# Your objective
If a line in the records below contains the word "CreateGraph", return that line.

# Records for the task
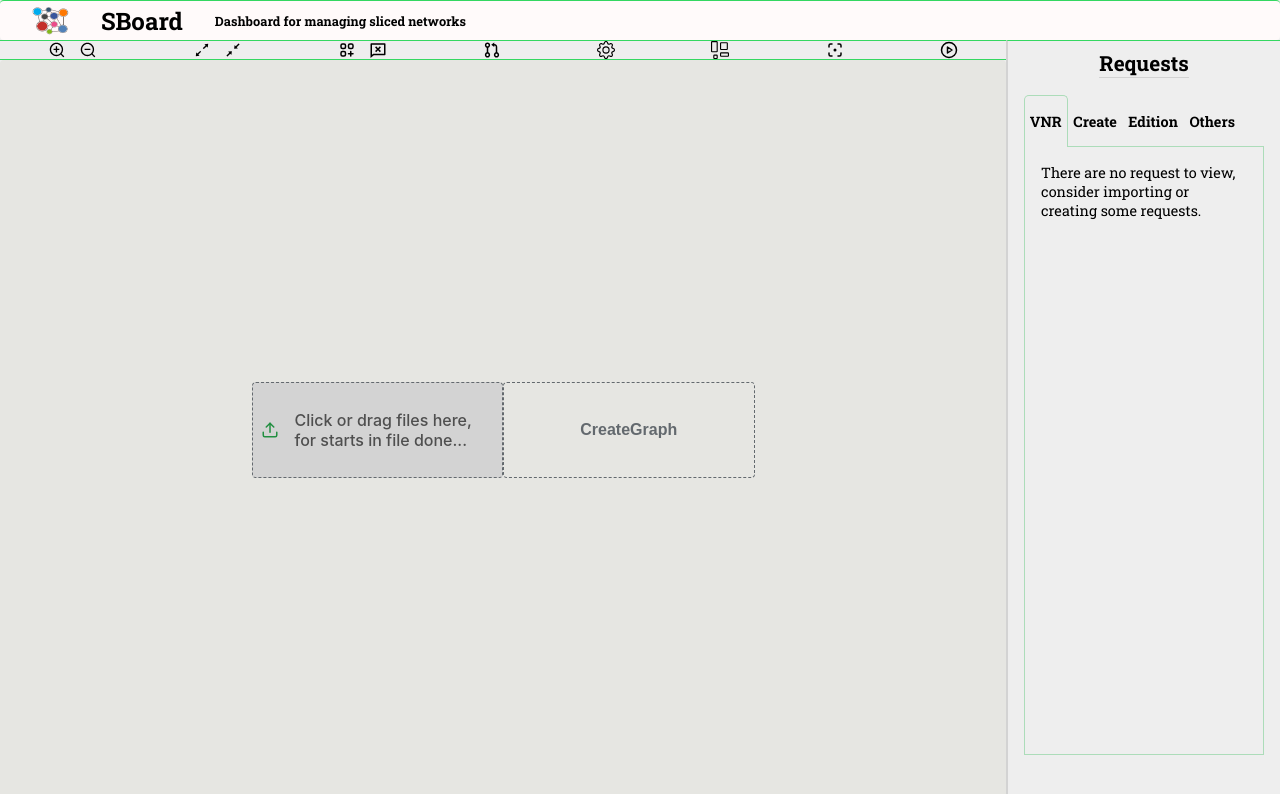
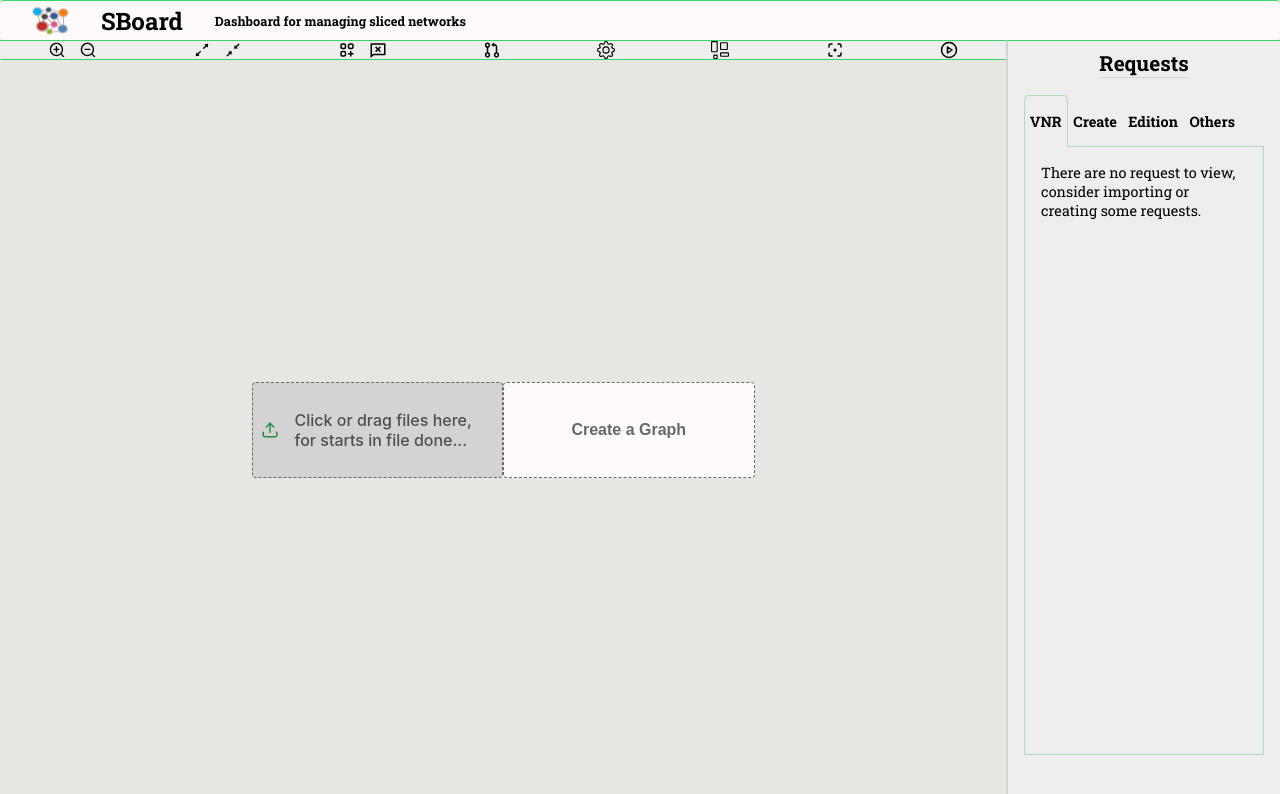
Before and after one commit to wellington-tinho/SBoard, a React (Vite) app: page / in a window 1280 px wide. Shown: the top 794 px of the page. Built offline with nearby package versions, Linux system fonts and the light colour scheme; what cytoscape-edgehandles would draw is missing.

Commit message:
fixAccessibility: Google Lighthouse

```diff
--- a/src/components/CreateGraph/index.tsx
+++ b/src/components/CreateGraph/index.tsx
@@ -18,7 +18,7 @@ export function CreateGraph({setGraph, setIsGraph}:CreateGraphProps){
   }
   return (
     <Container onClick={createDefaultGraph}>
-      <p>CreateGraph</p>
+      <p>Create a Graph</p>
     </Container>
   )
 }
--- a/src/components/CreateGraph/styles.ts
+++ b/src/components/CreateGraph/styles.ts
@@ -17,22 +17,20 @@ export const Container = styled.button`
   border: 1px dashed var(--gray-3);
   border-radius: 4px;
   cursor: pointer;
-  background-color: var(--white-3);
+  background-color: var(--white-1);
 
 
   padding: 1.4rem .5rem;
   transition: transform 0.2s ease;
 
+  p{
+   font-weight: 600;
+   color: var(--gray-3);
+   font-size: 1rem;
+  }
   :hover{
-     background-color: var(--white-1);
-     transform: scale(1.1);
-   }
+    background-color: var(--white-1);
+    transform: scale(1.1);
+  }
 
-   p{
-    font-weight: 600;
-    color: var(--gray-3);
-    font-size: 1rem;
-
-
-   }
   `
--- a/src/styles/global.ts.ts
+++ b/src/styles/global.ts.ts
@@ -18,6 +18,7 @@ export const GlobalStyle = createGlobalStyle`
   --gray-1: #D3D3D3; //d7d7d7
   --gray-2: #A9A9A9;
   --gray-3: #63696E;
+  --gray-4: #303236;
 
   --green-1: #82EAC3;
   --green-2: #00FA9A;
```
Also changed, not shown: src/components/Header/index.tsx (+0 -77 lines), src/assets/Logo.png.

...

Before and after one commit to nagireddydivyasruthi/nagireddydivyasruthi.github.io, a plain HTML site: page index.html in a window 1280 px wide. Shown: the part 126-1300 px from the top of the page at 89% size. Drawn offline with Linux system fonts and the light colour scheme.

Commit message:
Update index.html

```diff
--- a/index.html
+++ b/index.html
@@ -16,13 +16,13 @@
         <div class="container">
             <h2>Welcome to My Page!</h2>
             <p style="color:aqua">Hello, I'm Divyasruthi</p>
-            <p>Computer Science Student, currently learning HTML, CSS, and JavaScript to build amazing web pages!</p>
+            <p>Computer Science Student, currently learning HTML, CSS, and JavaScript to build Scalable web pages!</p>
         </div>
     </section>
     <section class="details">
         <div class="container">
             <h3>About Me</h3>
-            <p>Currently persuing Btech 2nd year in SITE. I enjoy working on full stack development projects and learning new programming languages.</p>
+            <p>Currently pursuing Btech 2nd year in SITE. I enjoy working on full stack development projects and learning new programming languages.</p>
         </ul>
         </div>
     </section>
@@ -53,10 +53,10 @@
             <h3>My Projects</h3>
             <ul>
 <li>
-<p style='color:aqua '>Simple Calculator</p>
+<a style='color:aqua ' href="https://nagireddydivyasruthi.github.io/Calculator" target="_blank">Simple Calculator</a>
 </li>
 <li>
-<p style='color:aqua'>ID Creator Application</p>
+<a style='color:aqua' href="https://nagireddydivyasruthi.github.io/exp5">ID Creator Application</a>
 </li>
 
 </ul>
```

# Solution
--- a/src/components/CreateGraph/index.tsx
+++ b/src/components/CreateGraph/index.tsx
@@ -18,7 +18,7 @@ export function CreateGraph({setGraph, setIsGraph}:CreateGraphProps){
-      <p>CreateGraph</p>
--- a/src/components/CreateGraph/styles.ts
+++ b/src/components/CreateGraph/styles.ts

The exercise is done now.